— What the exercise asks —
Every entry that follows should be output again, word for word.

── Provided information ──

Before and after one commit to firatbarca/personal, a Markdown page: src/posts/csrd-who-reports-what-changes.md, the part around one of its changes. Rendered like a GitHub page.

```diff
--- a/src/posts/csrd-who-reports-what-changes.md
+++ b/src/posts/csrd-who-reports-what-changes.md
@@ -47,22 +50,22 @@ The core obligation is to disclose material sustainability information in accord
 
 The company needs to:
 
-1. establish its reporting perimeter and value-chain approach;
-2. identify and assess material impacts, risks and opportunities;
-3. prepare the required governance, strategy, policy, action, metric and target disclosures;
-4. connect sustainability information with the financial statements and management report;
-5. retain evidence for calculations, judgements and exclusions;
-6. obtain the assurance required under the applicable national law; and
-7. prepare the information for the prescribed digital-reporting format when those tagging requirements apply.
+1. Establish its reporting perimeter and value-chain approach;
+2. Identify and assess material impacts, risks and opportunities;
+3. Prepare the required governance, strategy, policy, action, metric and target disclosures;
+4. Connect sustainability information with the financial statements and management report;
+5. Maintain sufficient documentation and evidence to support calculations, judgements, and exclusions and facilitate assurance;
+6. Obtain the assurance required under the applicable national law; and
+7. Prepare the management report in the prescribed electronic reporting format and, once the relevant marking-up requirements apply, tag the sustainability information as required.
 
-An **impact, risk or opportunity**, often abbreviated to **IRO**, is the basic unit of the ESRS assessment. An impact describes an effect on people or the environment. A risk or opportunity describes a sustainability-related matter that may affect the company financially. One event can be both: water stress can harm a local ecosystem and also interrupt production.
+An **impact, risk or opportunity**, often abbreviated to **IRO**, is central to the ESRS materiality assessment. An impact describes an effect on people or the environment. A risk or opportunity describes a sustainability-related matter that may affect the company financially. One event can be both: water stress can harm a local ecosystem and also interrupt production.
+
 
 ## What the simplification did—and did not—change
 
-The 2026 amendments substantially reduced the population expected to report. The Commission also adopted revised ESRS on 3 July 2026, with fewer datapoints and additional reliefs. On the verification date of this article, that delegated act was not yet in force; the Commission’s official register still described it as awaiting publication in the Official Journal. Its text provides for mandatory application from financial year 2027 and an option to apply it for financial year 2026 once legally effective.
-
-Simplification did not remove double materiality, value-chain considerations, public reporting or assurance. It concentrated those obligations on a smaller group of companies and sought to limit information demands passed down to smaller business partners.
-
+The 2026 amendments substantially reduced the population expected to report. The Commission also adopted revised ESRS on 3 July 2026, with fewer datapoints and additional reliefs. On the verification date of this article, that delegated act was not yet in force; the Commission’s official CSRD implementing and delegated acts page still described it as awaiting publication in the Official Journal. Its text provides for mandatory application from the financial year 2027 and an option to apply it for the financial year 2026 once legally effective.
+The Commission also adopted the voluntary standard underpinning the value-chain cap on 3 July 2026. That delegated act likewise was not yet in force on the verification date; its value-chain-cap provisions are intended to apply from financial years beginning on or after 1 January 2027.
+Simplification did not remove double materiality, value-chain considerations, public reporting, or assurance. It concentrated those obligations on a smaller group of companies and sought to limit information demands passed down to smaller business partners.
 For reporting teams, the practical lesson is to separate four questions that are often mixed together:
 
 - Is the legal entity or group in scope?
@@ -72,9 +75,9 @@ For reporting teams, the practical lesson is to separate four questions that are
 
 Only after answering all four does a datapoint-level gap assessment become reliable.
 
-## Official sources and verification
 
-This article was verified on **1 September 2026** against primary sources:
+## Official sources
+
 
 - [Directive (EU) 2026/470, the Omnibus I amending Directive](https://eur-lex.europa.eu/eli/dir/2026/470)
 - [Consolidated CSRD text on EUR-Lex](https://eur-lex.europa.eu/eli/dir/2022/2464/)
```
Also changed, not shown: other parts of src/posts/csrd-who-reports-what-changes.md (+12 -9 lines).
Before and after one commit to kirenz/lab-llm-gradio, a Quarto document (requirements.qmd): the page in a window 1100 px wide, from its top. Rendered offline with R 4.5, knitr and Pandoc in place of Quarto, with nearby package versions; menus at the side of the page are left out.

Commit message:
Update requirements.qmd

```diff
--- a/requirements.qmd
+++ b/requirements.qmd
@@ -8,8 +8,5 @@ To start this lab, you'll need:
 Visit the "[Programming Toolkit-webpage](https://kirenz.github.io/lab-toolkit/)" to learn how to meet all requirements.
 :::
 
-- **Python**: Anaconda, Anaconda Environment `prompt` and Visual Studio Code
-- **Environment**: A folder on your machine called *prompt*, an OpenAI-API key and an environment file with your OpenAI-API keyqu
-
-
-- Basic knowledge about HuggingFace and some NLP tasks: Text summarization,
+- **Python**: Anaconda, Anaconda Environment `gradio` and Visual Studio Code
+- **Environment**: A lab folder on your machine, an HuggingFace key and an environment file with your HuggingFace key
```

───

— Solved problem —
Before and after one commit to firatbarca/personal, a Markdown page: src/posts/csrd-who-reports-what-changes.md, the part around one of its changes. Rendered like a GitHub page.

```diff
--- a/src/posts/csrd-who-reports-what-changes.md
+++ b/src/posts/csrd-who-reports-what-changes.md
@@ -47,22 +50,22 @@ The core obligation is to disclose material sustainability information in accord
 
 The company needs to:
 
-1. establish its reporting perimeter and value-chain approach;
-2. identify and assess material impacts, risks and opportunities;
-3. prepare the required governance, strategy, policy, action, metric and target disclosures;
-4. connect sustainability information with the financial statements and management report;
-5. retain evidence for calculations, judgements and exclusions;
-6. obtain the assurance required under the applicable national law; and
-7. prepare the information for the prescribed digital-reporting format when those tagging requirements apply.
+1. Establish its reporting perimeter and value-chain approach;
+2. Identify and assess material impacts, risks and opportunities;
+3. Prepare the required governance, strategy, policy, action, metric and target disclosures;
+4. Connect sustainability information with the financial statements and management report;
+5. Maintain sufficient documentation and evidence to support calculations, judgements, and exclusions and facilitate assurance;
+6. Obtain the assurance required under the applicable national law; and
+7. Prepare the management report in the prescribed electronic reporting format and, once the relevant marking-up requirements apply, tag the sustainability information as required.
 
-An **impact, risk or opportunity**, often abbreviated to **IRO**, is the basic unit of the ESRS assessment. An impact describes an effect on people or the environment. A risk or opportunity describes a sustainability-related matter that may affect the company financially. One event can be both: water stress can harm a local ecosystem and also interrupt production.
+An **impact, risk or opportunity**, often abbreviated to **IRO**, is central to the ESRS materiality assessment. An impact describes an effect on people or the environment. A risk or opportunity describes a sustainability-related matter that may affect the company financially. One event can be both: water stress can harm a local ecosystem and also interrupt production.
+
 
 ## What the simplification did—and did not—change
 
-The 2026 amendments substantially reduced the population expected to report. The Commission also adopted revised ESRS on 3 July 2026, with fewer datapoints and additional reliefs. On the verification date of this article, that delegated act was not yet in force; the Commission’s official register still described it as awaiting publication in the Official Journal. Its text provides for mandatory application from financial year 2027 and an option to apply it for financial year 2026 once legally effective.
-
-Simplification did not remove double materiality, value-chain considerations, public reporting or assurance. It concentrated those obligations on a smaller group of companies and sought to limit information demands passed down to smaller business partners.
-
+The 2026 amendments substantially reduced the population expected to report. The Commission also adopted revised ESRS on 3 July 2026, with fewer datapoints and additional reliefs. On the verification date of this article, that delegated act was not yet in force; the Commission’s official CSRD implementing and delegated acts page still described it as awaiting publication in the Official Journal. Its text provides for mandatory application from the financial year 2027 and an option to apply it for the financial year 2026 once legally effective.
+The Commission also adopted the voluntary standard underpinning the value-chain cap on 3 July 2026. That delegated act likewise was not yet in force on the verification date; its value-chain-cap provisions are intended to apply from financial years beginning on or after 1 January 2027.
+Simplification did not remove double materiality, value-chain considerations, public reporting, or assurance. It concentrated those obligations on a smaller group of companies and sought to limit information demands passed down to smaller business partners.
 For reporting teams, the practical lesson is to separate four questions that are often mixed together:
 
 - Is the legal entity or group in scope?
@@ -72,9 +75,9 @@ For reporting teams, the practical lesson is to separate four questions that are
 
 Only after answering all four does a datapoint-level gap assessment become reliable.
 
-## Official sources and verification
 
-This article was verified on **1 September 2026** against primary sources:
+## Official sources
+
 
 - [Directive (EU) 2026/470, the Omnibus I amending Directive](https://eur-lex.europa.eu/eli/dir/2026/470)
 - [Consolidated CSRD text on EUR-Lex](https://eur-lex.europa.eu/eli/dir/2022/2464/)
```
Also changed, not shown: other parts of src/posts/csrd-who-reports-what-changes.md (+12 -9 lines).
Before and after one commit to kirenz/lab-llm-gradio, a Quarto document (requirements.qmd): the page in a window 1100 px wide, from its top. Rendered offline with R 4.5, knitr and Pandoc in place of Quarto, with nearby package versions; menus at the side of the page are left out.

Commit message:
Update requirements.qmd

```diff
--- a/requirements.qmd
+++ b/requirements.qmd
@@ -8,8 +8,5 @@ To start this lab, you'll need:
 Visit the "[Programming Toolkit-webpage](https://kirenz.github.io/lab-toolkit/)" to learn how to meet all requirements.
 :::
 
-- **Python**: Anaconda, Anaconda Environment `prompt` and Visual Studio Code
-- **Environment**: A folder on your machine called *prompt*, an OpenAI-API key and an environment file with your OpenAI-API keyqu
-
-
-- Basic knowledge about HuggingFace and some NLP tasks: Text summarization,
+- **Python**: Anaconda, Anaconda Environment `gradio` and Visual Studio Code
+- **Environment**: A lab folder on your machine, an HuggingFace key and an environment file with your HuggingFace key
```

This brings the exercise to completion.